If you ever join my family on a weekend outing to the mall, or end up next to us in line at an amusement park, you might be surprised to hear how vigorously we judge the people around us. It’s true that hairstyles and fashion choices often attract our attention (we are human, after all), but if you listen closely you’ll notice that what we are actually paying attention to and discussing are people’s eyes, the expressions on their faces, and who they are with. In short, we are discussing how “safe” they are.
Ever since my boys were old enough to walk, we’ve been talking to them about the idea of safe strangers — people they could ask for help if they got lost. Women, and especially women with children, usually top the list of “most likely to be helpful” candidates. Fortunately, we’ve never had to put their skills to the test.
In spite of our culture’s negative views about judging people, it’s actually a useful and rather important skill for adults and children alike. Let’s be honest — it’s something we all do anyway, and the ability to size someone up helps us determine not just who we can trust, but who we might want to spend time with or work with.
Maya Angelou, one of the great people observers of our time, famously said “I’ve learned that you can tell a lot about a person by the way he/she handles these three things: a rainy day, lost luggage, and tangled Christmas tree lights.” I couldn’t agree with her more, especially about the tangled tree lights. I was thinking about this quote the other day as I stood in line at the store, watching a mother with a cranky toddler, and was inspired to add three additional ways to size someone up:

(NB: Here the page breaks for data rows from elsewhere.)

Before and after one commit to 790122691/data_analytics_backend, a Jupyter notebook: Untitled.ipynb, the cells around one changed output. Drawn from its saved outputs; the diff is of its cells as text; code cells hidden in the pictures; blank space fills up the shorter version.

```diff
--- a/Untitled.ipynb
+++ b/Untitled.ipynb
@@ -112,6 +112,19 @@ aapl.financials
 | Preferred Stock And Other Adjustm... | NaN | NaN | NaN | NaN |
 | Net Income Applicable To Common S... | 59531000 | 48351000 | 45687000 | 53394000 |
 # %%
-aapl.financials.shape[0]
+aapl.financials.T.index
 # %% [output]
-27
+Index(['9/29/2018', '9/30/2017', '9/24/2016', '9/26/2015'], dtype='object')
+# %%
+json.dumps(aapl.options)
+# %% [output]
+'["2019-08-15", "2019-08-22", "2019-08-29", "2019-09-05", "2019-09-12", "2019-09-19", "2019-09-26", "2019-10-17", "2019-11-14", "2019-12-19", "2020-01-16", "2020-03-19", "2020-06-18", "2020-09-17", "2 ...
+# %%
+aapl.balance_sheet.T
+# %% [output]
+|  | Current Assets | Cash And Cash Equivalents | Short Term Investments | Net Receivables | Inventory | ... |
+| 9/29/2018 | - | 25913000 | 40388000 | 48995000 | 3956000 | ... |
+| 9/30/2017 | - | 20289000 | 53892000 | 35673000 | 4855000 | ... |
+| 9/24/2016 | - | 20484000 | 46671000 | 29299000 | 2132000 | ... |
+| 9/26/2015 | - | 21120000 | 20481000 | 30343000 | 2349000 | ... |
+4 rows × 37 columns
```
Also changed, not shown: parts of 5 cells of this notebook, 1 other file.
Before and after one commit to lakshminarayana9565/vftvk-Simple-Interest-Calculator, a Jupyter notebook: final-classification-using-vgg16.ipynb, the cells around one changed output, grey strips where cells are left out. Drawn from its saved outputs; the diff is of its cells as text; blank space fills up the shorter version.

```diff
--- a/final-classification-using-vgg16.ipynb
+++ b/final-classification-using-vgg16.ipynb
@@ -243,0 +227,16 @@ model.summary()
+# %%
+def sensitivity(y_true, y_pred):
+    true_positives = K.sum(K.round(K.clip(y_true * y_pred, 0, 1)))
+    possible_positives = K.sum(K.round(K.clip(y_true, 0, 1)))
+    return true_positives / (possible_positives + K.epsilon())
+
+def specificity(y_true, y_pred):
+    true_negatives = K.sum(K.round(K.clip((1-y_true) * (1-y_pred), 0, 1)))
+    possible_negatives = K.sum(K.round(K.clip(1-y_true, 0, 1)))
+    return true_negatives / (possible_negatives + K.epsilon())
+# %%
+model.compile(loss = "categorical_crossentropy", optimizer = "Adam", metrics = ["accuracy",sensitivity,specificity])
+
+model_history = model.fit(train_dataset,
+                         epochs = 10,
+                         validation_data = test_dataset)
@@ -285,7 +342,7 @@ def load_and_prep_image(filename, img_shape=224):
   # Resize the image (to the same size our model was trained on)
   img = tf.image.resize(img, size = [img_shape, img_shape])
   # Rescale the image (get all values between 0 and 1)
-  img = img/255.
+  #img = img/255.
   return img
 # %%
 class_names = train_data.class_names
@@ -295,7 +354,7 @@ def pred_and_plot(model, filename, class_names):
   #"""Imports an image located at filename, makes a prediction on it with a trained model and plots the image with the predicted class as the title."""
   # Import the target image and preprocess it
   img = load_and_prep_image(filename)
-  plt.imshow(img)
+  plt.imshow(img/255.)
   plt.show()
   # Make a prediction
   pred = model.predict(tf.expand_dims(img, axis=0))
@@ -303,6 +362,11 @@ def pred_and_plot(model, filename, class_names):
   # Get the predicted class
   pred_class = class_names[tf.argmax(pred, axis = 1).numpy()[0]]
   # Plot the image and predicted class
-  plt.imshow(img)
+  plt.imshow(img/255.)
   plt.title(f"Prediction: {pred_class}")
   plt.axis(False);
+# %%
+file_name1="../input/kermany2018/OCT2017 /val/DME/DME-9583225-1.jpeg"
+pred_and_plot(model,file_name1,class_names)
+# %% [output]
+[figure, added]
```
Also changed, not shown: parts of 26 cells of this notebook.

- How they manage a child throwing a temper tantrum.
- How they respond to receiving the wrong meal at a restaurant.
- How they react to finding a spider (or any other large bug) in the sink.
Show me how someone handles a situation where they have little control, an experience that does not meet their expectations, and an unexpected event tinged with fear, and I can tell you a lot about that person. Also, I’ve found that when these things happen in public, they provide great opportunities to talk to your kids (once you’re back in the car, of course) about how well or badly someone managed a situation, and how they themselves would want to respond if they are ever in that same situation.
How about you? What situations would you add to the list? Do you ever talk to your kids about them?